BEGIN

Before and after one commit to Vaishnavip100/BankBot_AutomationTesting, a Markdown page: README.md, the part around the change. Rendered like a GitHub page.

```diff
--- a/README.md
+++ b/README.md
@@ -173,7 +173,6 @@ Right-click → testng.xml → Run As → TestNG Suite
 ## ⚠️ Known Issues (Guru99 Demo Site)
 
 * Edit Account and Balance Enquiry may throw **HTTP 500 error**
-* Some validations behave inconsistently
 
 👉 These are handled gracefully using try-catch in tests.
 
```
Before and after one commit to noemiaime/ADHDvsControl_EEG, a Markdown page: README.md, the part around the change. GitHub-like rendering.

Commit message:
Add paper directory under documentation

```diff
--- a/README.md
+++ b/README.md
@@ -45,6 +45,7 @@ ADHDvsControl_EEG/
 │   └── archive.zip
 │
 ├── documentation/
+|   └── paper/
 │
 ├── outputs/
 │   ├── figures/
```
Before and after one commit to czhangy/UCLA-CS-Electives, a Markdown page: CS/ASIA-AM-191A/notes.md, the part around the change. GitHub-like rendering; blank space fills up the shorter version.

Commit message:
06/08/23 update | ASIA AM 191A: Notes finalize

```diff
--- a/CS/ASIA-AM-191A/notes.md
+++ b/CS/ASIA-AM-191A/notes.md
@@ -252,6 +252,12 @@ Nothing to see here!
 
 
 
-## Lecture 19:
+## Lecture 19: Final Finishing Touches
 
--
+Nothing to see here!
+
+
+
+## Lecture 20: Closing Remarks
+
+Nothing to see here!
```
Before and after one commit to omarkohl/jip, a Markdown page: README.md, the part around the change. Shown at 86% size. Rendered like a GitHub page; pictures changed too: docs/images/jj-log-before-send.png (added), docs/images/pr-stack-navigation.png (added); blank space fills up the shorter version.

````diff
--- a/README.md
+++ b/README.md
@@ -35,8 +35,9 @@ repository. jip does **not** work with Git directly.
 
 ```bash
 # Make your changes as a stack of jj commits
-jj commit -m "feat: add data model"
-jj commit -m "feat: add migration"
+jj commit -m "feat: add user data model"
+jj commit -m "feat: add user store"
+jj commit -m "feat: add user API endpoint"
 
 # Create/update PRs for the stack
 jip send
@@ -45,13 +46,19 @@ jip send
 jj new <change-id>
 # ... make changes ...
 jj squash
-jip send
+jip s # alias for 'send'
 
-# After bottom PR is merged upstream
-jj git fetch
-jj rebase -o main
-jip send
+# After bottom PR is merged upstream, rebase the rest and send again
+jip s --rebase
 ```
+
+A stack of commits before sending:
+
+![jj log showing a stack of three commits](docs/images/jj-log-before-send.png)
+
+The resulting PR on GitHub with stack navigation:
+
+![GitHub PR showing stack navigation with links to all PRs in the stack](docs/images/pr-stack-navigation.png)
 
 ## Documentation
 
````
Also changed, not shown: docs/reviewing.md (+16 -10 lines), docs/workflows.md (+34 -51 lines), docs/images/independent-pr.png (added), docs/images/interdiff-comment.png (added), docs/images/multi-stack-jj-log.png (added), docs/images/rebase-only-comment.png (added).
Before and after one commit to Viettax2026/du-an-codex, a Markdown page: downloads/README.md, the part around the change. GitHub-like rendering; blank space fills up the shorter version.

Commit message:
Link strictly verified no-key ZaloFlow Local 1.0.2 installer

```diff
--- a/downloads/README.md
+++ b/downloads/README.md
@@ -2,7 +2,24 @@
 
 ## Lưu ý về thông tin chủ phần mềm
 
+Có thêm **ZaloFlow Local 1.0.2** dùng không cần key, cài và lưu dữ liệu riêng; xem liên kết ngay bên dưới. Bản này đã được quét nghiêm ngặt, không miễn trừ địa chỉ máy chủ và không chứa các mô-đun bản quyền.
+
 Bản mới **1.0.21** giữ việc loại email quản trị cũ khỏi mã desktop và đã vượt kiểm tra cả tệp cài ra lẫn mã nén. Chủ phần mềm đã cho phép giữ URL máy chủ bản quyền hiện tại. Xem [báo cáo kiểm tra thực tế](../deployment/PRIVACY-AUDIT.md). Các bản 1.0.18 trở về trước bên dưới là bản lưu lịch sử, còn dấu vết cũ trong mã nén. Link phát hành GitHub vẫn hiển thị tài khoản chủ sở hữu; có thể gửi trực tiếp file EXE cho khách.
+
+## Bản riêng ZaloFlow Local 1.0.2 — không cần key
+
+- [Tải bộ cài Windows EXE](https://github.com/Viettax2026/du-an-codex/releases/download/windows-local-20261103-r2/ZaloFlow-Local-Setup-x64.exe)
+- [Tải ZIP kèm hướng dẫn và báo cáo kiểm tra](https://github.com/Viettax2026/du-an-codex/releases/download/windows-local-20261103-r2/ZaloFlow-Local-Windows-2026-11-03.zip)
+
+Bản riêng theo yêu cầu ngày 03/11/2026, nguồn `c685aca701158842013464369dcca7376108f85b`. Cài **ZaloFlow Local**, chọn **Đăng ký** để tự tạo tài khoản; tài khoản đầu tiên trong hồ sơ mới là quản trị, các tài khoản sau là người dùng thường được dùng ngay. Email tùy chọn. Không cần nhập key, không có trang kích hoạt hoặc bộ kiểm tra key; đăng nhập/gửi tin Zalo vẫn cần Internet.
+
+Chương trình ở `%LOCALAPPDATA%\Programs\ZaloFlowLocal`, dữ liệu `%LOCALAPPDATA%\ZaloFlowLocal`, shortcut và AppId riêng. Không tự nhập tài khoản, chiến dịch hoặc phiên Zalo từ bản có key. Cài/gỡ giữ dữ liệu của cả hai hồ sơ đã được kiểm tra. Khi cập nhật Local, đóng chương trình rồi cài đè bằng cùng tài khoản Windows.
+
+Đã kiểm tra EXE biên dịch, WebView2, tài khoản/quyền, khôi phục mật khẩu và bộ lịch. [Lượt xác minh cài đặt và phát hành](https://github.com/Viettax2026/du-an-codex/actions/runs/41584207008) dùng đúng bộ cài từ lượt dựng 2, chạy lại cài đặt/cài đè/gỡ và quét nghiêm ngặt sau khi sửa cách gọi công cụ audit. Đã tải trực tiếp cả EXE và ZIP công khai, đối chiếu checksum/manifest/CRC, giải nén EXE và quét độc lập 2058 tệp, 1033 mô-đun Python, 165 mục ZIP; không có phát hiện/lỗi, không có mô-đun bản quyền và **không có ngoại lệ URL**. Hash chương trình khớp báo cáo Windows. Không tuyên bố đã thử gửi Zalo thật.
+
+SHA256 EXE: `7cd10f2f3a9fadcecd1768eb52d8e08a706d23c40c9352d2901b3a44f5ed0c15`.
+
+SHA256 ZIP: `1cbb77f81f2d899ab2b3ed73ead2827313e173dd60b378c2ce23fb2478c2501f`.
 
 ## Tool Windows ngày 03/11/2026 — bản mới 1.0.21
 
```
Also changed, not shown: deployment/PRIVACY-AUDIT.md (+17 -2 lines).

END

** Problem to solve **
Look through the entries above, and wherever a line holds the word "feat", copy it.

** Response box **
-jj commit -m "feat: add data model"
-jj commit -m "feat: add migration"
+jj commit -m "feat: add user data model"
+jj commit -m "feat: add user store"
+jj commit -m "feat: add user API endpoint"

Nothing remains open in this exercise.